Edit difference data
BEGIN

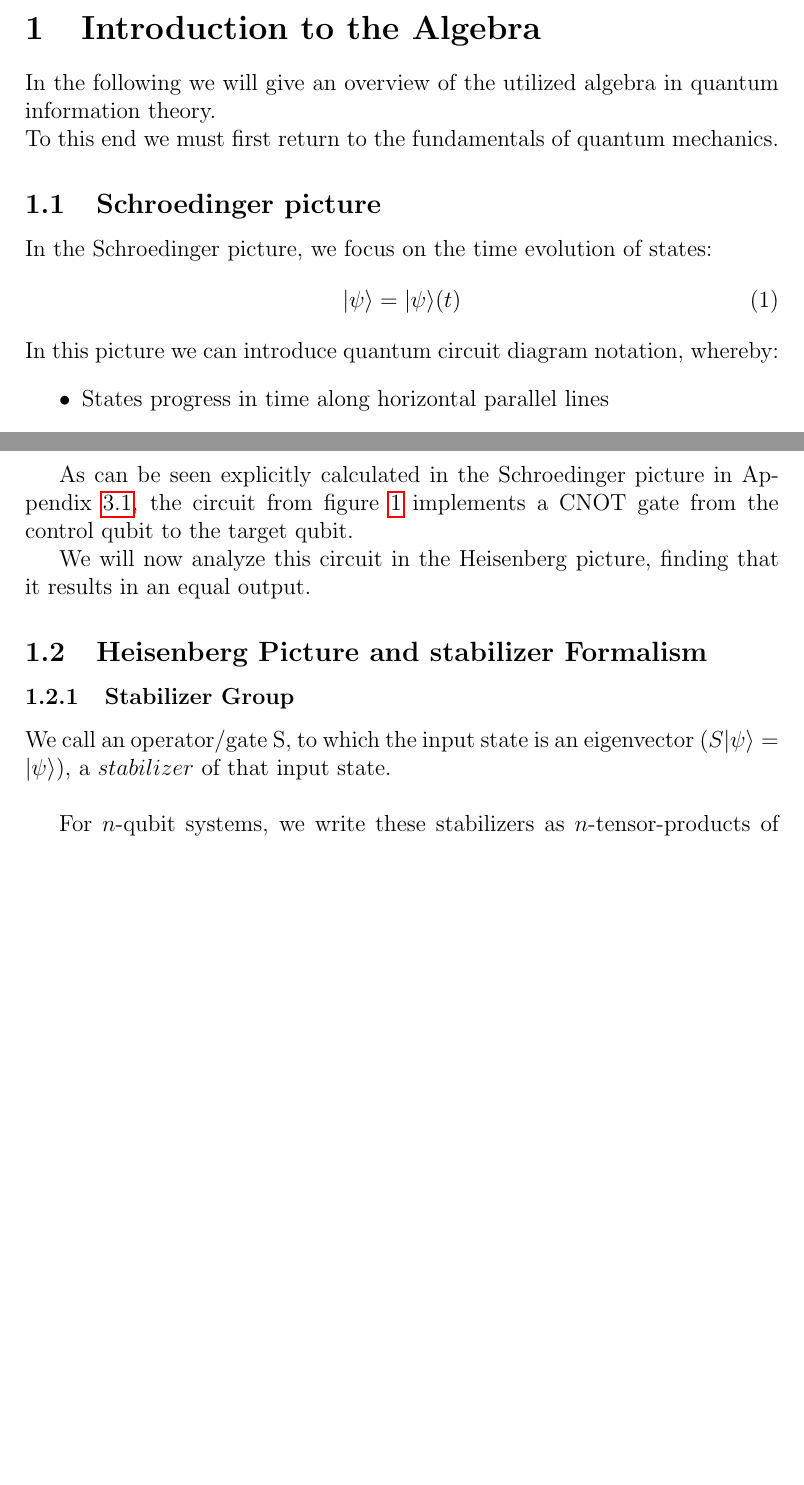
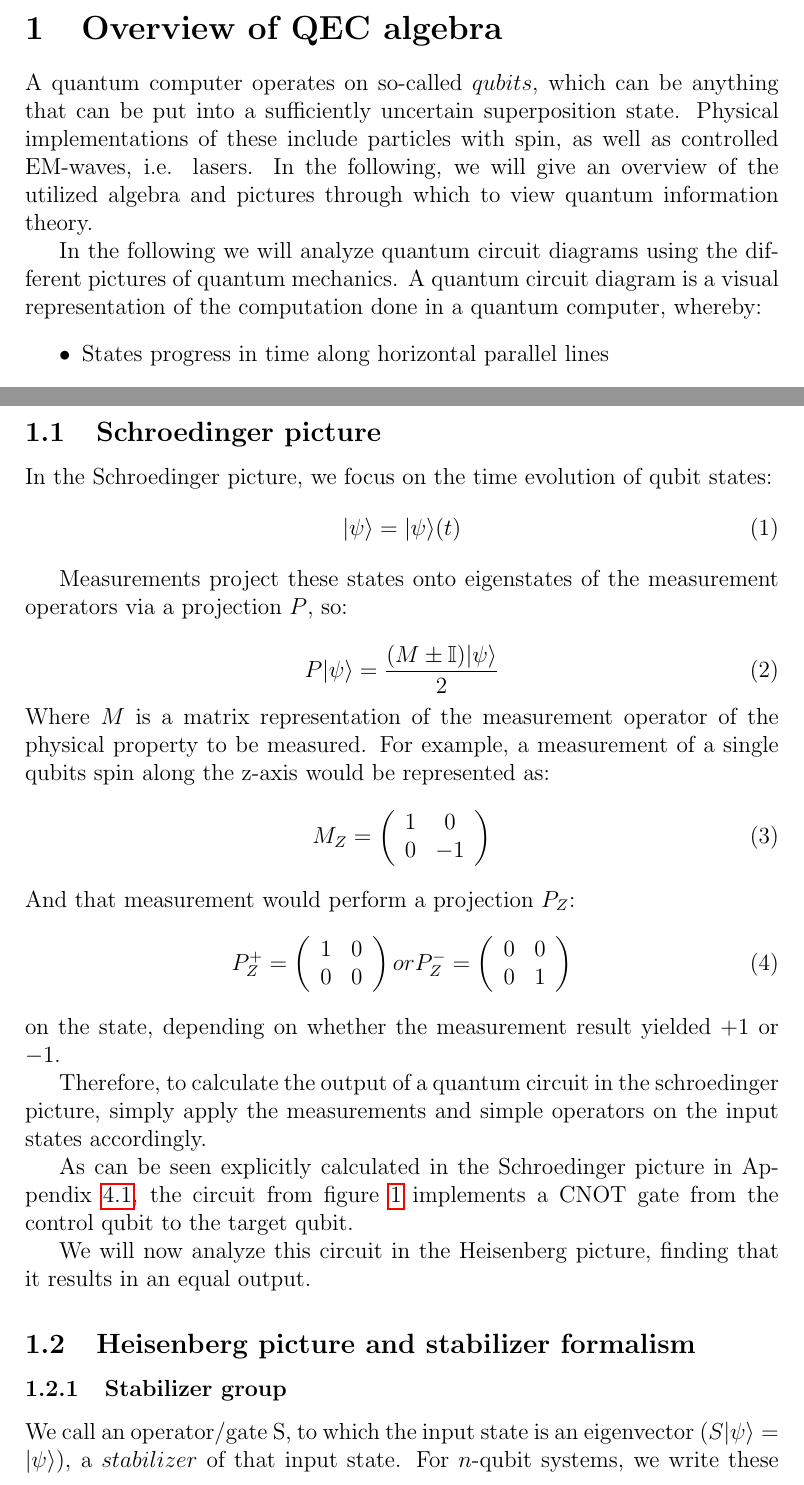
Before and after one commit to clerusch/coding, a LaTeX thesis (thesis.tex, which reads chapterstex/intro/intro.tex, chapterstex/intro/pictures.tex): two parts of pages 3 and 4 of 14, joined at a grey line, cut at the place of the change, the shorter picture padded with empty space. Compiled offline with pdfLaTeX.

Commit message:
edits before peter jan discussion

```diff
--- a/chapterstex/intro/intro.tex
+++ b/chapterstex/intro/intro.tex
@@ -1,4 +1,14 @@
-In the following we will give an overview of the utilized
-algebra in quantum information theory.\\
-To this end we must first return to the fundamentals of quantum
-mechanics.
+A quantum computer operates on so-called $qubits$, which can be
+anything that can be put into a sufficiently uncertain superposition
+state. Physical implementations of these include particles with
+spin, as well as controlled EM-waves, i.e. lasers.
+In the following, we will give an overview of the utilized
+algebra and pictures through which to view quantum information theory.
+
+In the following we will analyze quantum circuit diagrams using the different
+pictures of quantum mechanics.
+A quantum circuit diagram is a visual representation of the computation done
+in a quantum computer, whereby:
+\begin{itemize}
+	\item States progress in time along horizontal parallel lines
+	\item Time goes from left to right
--- a/chapterstex/intro/pictures.tex
+++ b/chapterstex/intro/pictures.tex
@@ -1,9 +1,5 @@
 \subsection{Schroedinger picture}
-In the Schroedinger picture, we focus on the time evolution of states:
+In the Schroedinger picture, we focus on the time evolution of qubit states:
 \begin{equation}
 	|\psi\rangle = |\psi\rangle(t)
 \end{equation}
-In this picture we can introduce quantum circuit diagram notation, whereby:
-\begin{itemize}
-	\item States progress in time along horizontal parallel lines
-	\item Time goes from left to right
@@ -28,3 +7,42 @@ In this picture we can introduce quantum circuit diagram notation, whereby:
+Measurements project these states onto eigenstates of the measurement operators via
+a projection $P$, so:
+
+\begin{equation}
+    P |\psi\rangle = \frac{(M\pm \mathbb{I})|\psi\rangle}{2}
+\end{equation}
+Where $M$ is a matrix representation of the measurement operator of the physical
+property to be measured.
+For example, a measurement of a single qubits spin along the z-axis would be
+represented as:
+\begin{equation}
+    M_Z = \left(
+        \begin{array}{cc}
+            1 & 0 \\
+            0 & -1 \\
+        \end{array}
+        \right)
+\end{equation}
+And that measurement would perform a projection $P_Z$:
+\begin{equation}
+    P_Z^+ = \left(
+        \begin{array}{cc}
+            1 & 0 \\
+            0 & 0 \\
+        \end{array}
+        \right)
+    or
+    P_Z^- = \left(
+        \begin{array}{cc}
+            0 & 0 \\
+            0 & 1 \\
+        \end{array}
+        \right)
+\end{equation}
+on the state, depending on whether the measurement result yielded $+1$ or $-1$.
+
+Therefore, to calculate the output of a quantum circuit in the schroedinger
+picture, simply apply the measurements and simple operators on the input states
+accordingly.
 
 As can be seen explicitly calculated in the Schroedinger
 picture in Appendix~\ref{sec:calc1}, the circuit from figure~\ref{fig:circuit1}
@@ -33,11 +51,9 @@ implements a CNOT gate from the control qubit to the target qubit.
 We will now analyze this circuit in the Heisenberg picture,
 finding that it results in an equal output.
 
-\subsection{Heisenberg Picture and stabilizer Formalism}
-\subsubsection{Stabilizer Group}
+\subsection{Heisenberg picture and stabilizer formalism}
+\subsubsection{Stabilizer group}
 We call an operator/gate S, to which the input state is an
-eigenvector ($S|\psi\rangle=|\psi\rangle$), a $stabilizer$ of that input state. \\
-
-
+eigenvector ($S|\psi\rangle=|\psi\rangle$), a $stabilizer$ of that input state.
 For $n$-qubit systems, we write these stabilizers as $n$-tensor-products
 of pauli operators $P \in P_{G}$,
--- a/thesis.tex
+++ b/thesis.tex
@@ -21,6 +21,6 @@ Advised by Peter-Jan Derks}
 \newpage
 %\section{Abstract}
 %\input{chapterstex/abstract}
-\section{Introduction to the Algebra}
+\section{Overview of QEC algebra}
 \input{chapterstex/intro/intro}
 \newpage
```
Also changed, not shown: chapterstex/errorcorrection/2dcodes.tex (added, +26 -0 lines), chapterstex/errorcorrection/errorcorrection.tex (added, +6 -0 lines), chapterstex/errorcorrection/errormodel.tex (added, +33 -0 lines), chapterstex/errorcorrection/linearcodes.tex (renamed from chapterstex/intro/errorcorrection.tex, +1 -62 lines), chapterstex/intro/clifford.tex (+2 -1 lines), thesis.pdf, chapterstex/intro/intro.tex (19 more changed lines), chapterstex/intro/pictures.tex (46 more changed lines), thesis.tex (2 more changed lines), 1 other file.
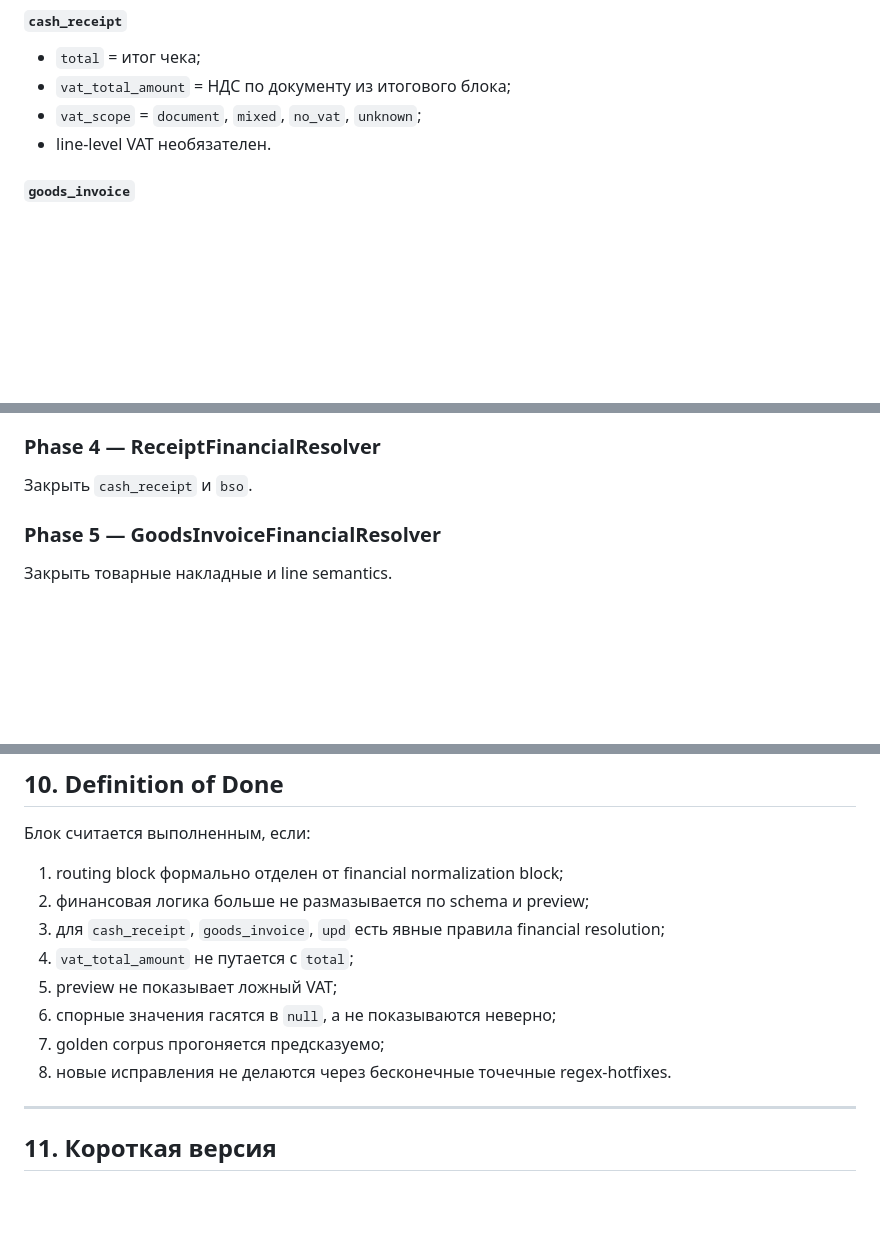
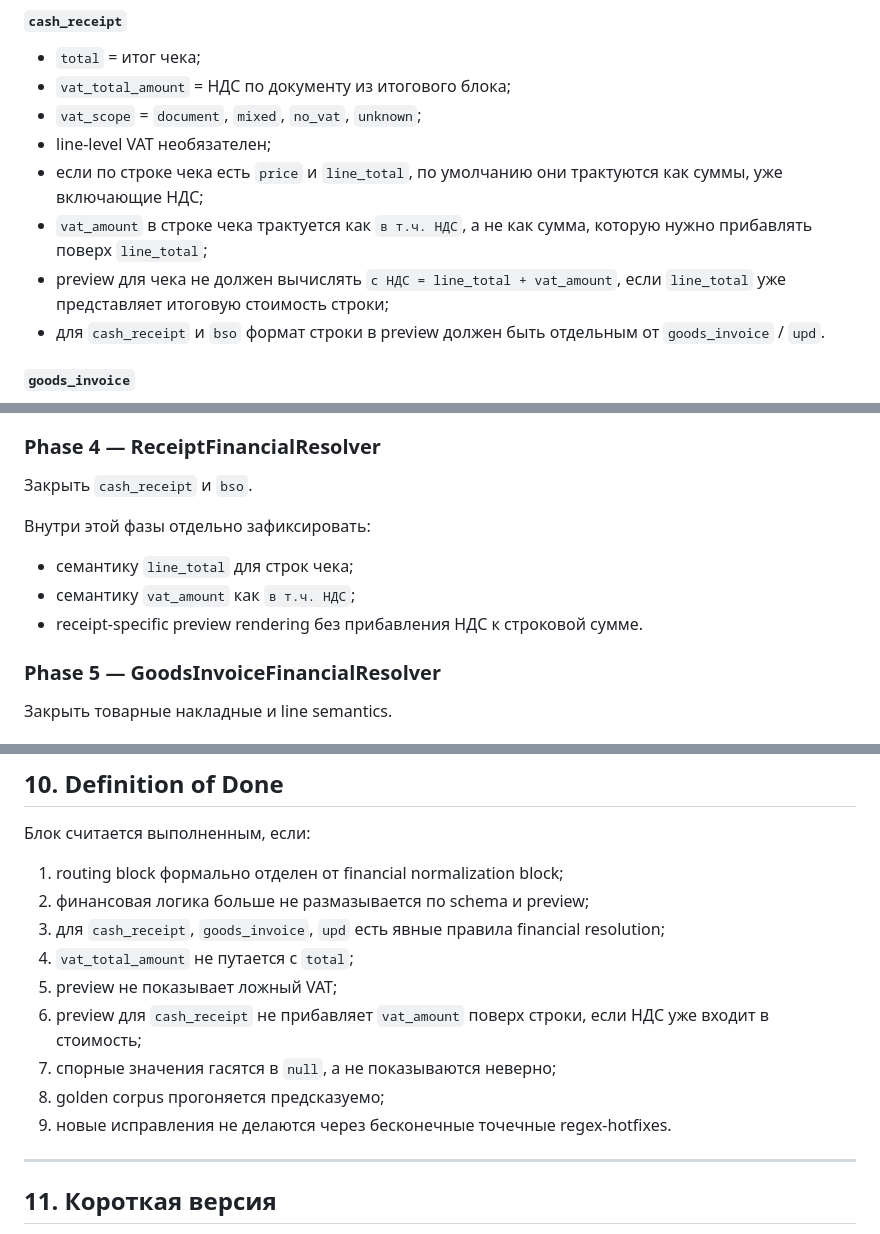
Before and after one commit to akizyakov-arch/zatratpro, a Markdown page: TECH_SPEC_DOCUMENT_FINANCIAL_NORMALIZATION_v1_FINAL.md, 3 parts joined by grey strips. Rendered like a GitHub page; blank space fills up the shorter version.

Commit message:
Clarify receipt VAT semantics in financial spec

```diff
--- a/TECH_SPEC_DOCUMENT_FINANCIAL_NORMALIZATION_v1_FINAL.md
+++ b/TECH_SPEC_DOCUMENT_FINANCIAL_NORMALIZATION_v1_FINAL.md
@@ -95,7 +95,11 @@ Routing отвечает за:
 - `total` = итог чека;
 - `vat_total_amount` = НДС по документу из итогового блока;
 - `vat_scope` = `document`, `mixed`, `no_vat`, `unknown`;
-- line-level VAT необязателен.
+- line-level VAT необязателен;
+- если по строке чека есть `price` и `line_total`, по умолчанию они трактуются как суммы, уже включающие НДС;
+- `vat_amount` в строке чека трактуется как `в т.ч. НДС`, а не как сумма, которую нужно прибавлять поверх `line_total`;
+- preview для чека не должен вычислять `с НДС = line_total + vat_amount`, если `line_total` уже представляет итоговую стоимость строки;
+- для `cash_receipt` и `bso` формат строки в preview должен быть отдельным от `goods_invoice` / `upd`.
 
 #### `goods_invoice`
 - если по строкам есть отдельные колонки:
@@ -261,6 +265,11 @@ Routing block считать отдельным завершенным этап
 ### Phase 4 — ReceiptFinancialResolver
 Закрыть `cash_receipt` и `bso`.
 
+Внутри этой фазы отдельно зафиксировать:
+- семантику `line_total` для строк чека;
+- семантику `vat_amount` как `в т.ч. НДС`;
+- receipt-specific preview rendering без прибавления НДС к строковой сумме.
+
 ### Phase 5 — GoodsInvoiceFinancialResolver
 Закрыть товарные накладные и line semantics.
 
@@ -281,9 +290,10 @@ Routing block считать отдельным завершенным этап
 3. для `cash_receipt`, `goods_invoice`, `upd` есть явные правила financial resolution;
 4. `vat_total_amount` не путается с `total`;
 5. preview не показывает ложный VAT;
-6. спорные значения гасятся в `null`, а не показываются неверно;
-7. golden corpus прогоняется предсказуемо;
-8. новые исправления не делаются через бесконечные точечные regex-hotfixes.
+6. preview для `cash_receipt` не прибавляет `vat_amount` поверх строки, если НДС уже входит в стоимость;
+7. спорные значения гасятся в `null`, а не показываются неверно;
+8. golden corpus прогоняется предсказуемо;
+9. новые исправления не делаются через бесконечные точечные regex-hotfixes.
 
 ---
 
```
Also changed, not shown: other parts of TECH_SPEC_DOCUMENT_FINANCIAL_NORMALIZATION_v1_FINAL.md (+1 -0 lines).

END

● Work task
The reply has to reproduce every line above verbatim and contain no pictures.

● Exercise response
Before and after one commit to clerusch/coding, a LaTeX thesis (thesis.tex, which reads chapterstex/intro/intro.tex, chapterstex/intro/pictures.tex): two parts of pages 3 and 4 of 14, joined at a grey line, cut at the place of the change, the shorter picture padded with empty space. Compiled offline with pdfLaTeX.

Commit message:
edits before peter jan discussion

```diff
--- a/chapterstex/intro/intro.tex
+++ b/chapterstex/intro/intro.tex
@@ -1,4 +1,14 @@
-In the following we will give an overview of the utilized
-algebra in quantum information theory.\\
-To this end we must first return to the fundamentals of quantum
-mechanics.
+A quantum computer operates on so-called $qubits$, which can be
+anything that can be put into a sufficiently uncertain superposition
+state. Physical implementations of these include particles with
+spin, as well as controlled EM-waves, i.e. lasers.
+In the following, we will give an overview of the utilized
+algebra and pictures through which to view quantum information theory.
+
+In the following we will analyze quantum circuit diagrams using the different
+pictures of quantum mechanics.
+A quantum circuit diagram is a visual representation of the computation done
+in a quantum computer, whereby:
+\begin{itemize}
+	\item States progress in time along horizontal parallel lines
+	\item Time goes from left to right
--- a/chapterstex/intro/pictures.tex
+++ b/chapterstex/intro/pictures.tex
@@ -1,9 +1,5 @@
 \subsection{Schroedinger picture}
-In the Schroedinger picture, we focus on the time evolution of states:
+In the Schroedinger picture, we focus on the time evolution of qubit states:
 \begin{equation}
 	|\psi\rangle = |\psi\rangle(t)
 \end{equation}
-In this picture we can introduce quantum circuit diagram notation, whereby:
-\begin{itemize}
-	\item States progress in time along horizontal parallel lines
-	\item Time goes from left to right
@@ -28,3 +7,42 @@ In this picture we can introduce quantum circuit diagram notation, whereby:
+Measurements project these states onto eigenstates of the measurement operators via
+a projection $P$, so:
+
+\begin{equation}
+    P |\psi\rangle = \frac{(M\pm \mathbb{I})|\psi\rangle}{2}
+\end{equation}
+Where $M$ is a matrix representation of the measurement operator of the physical
+property to be measured.
+For example, a measurement of a single qubits spin along the z-axis would be
+represented as:
+\begin{equation}
+    M_Z = \left(
+        \begin{array}{cc}
+            1 & 0 \\
+            0 & -1 \\
+        \end{array}
+        \right)
+\end{equation}
+And that measurement would perform a projection $P_Z$:
+\begin{equation}
+    P_Z^+ = \left(
+        \begin{array}{cc}
+            1 & 0 \\
+            0 & 0 \\
+        \end{array}
+        \right)
+    or
+    P_Z^- = \left(
+        \begin{array}{cc}
+            0 & 0 \\
+            0 & 1 \\
+        \end{array}
+        \right)
+\end{equation}
+on the state, depending on whether the measurement result yielded $+1$ or $-1$.
+
+Therefore, to calculate the output of a quantum circuit in the schroedinger
+picture, simply apply the measurements and simple operators on the input states
+accordingly.
 
 As can be seen explicitly calculated in the Schroedinger
 picture in Appendix~\ref{sec:calc1}, the circuit from figure~\ref{fig:circuit1}
@@ -33,11 +51,9 @@ implements a CNOT gate from the control qubit to the target qubit.
 We will now analyze this circuit in the Heisenberg picture,
 finding that it results in an equal output.
 
-\subsection{Heisenberg Picture and stabilizer Formalism}
-\subsubsection{Stabilizer Group}
+\subsection{Heisenberg picture and stabilizer formalism}
+\subsubsection{Stabilizer group}
 We call an operator/gate S, to which the input state is an
-eigenvector ($S|\psi\rangle=|\psi\rangle$), a $stabilizer$ of that input state. \\
-
-
+eigenvector ($S|\psi\rangle=|\psi\rangle$), a $stabilizer$ of that input state.
 For $n$-qubit systems, we write these stabilizers as $n$-tensor-products
 of pauli operators $P \in P_{G}$,
--- a/thesis.tex
+++ b/thesis.tex
@@ -21,6 +21,6 @@ Advised by Peter-Jan Derks}
 \newpage
 %\section{Abstract}
 %\input{chapterstex/abstract}
-\section{Introduction to the Algebra}
+\section{Overview of QEC algebra}
 \input{chapterstex/intro/intro}
 \newpage
```
Also changed, not shown: chapterstex/errorcorrection/2dcodes.tex (added, +26 -0 lines), chapterstex/errorcorrection/errorcorrection.tex (added, +6 -0 lines), chapterstex/errorcorrection/errormodel.tex (added, +33 -0 lines), chapterstex/errorcorrection/linearcodes.tex (renamed from chapterstex/intro/errorcorrection.tex, +1 -62 lines), chapterstex/intro/clifford.tex (+2 -1 lines), thesis.pdf, chapterstex/intro/intro.tex (19 more changed lines), chapterstex/intro/pictures.tex (46 more changed lines), thesis.tex (2 more changed lines), 1 other file.
Before and after one commit to akizyakov-arch/zatratpro, a Markdown page: TECH_SPEC_DOCUMENT_FINANCIAL_NORMALIZATION_v1_FINAL.md, 3 parts joined by grey strips. Rendered like a GitHub page; blank space fills up the shorter version.

Commit message:
Clarify receipt VAT semantics in financial spec

```diff
--- a/TECH_SPEC_DOCUMENT_FINANCIAL_NORMALIZATION_v1_FINAL.md
+++ b/TECH_SPEC_DOCUMENT_FINANCIAL_NORMALIZATION_v1_FINAL.md
@@ -95,7 +95,11 @@ Routing отвечает за:
 - `total` = итог чека;
 - `vat_total_amount` = НДС по документу из итогового блока;
 - `vat_scope` = `document`, `mixed`, `no_vat`, `unknown`;
-- line-level VAT необязателен.
+- line-level VAT необязателен;
+- если по строке чека есть `price` и `line_total`, по умолчанию они трактуются как суммы, уже включающие НДС;
+- `vat_amount` в строке чека трактуется как `в т.ч. НДС`, а не как сумма, которую нужно прибавлять поверх `line_total`;
+- preview для чека не должен вычислять `с НДС = line_total + vat_amount`, если `line_total` уже представляет итоговую стоимость строки;
+- для `cash_receipt` и `bso` формат строки в preview должен быть отдельным от `goods_invoice` / `upd`.
 
 #### `goods_invoice`
 - если по строкам есть отдельные колонки:
@@ -261,6 +265,11 @@ Routing block считать отдельным завершенным этап
 ### Phase 4 — ReceiptFinancialResolver
 Закрыть `cash_receipt` и `bso`.
 
+Внутри этой фазы отдельно зафиксировать:
+- семантику `line_total` для строк чека;
+- семантику `vat_amount` как `в т.ч. НДС`;
+- receipt-specific preview rendering без прибавления НДС к строковой сумме.
+
 ### Phase 5 — GoodsInvoiceFinancialResolver
 Закрыть товарные накладные и line semantics.
 
@@ -281,9 +290,10 @@ Routing block считать отдельным завершенным этап
 3. для `cash_receipt`, `goods_invoice`, `upd` есть явные правила financial resolution;
 4. `vat_total_amount` не путается с `total`;
 5. preview не показывает ложный VAT;
-6. спорные значения гасятся в `null`, а не показываются неверно;
-7. golden corpus прогоняется предсказуемо;
-8. новые исправления не делаются через бесконечные точечные regex-hotfixes.
+6. preview для `cash_receipt` не прибавляет `vat_amount` поверх строки, если НДС уже входит в стоимость;
+7. спорные значения гасятся в `null`, а не показываются неверно;
+8. golden corpus прогоняется предсказуемо;
+9. новые исправления не делаются через бесконечные точечные regex-hotfixes.
 
 ---
 
```
Also changed, not shown: other parts of TECH_SPEC_DOCUMENT_FINANCIAL_NORMALIZATION_v1_FINAL.md (+1 -0 lines).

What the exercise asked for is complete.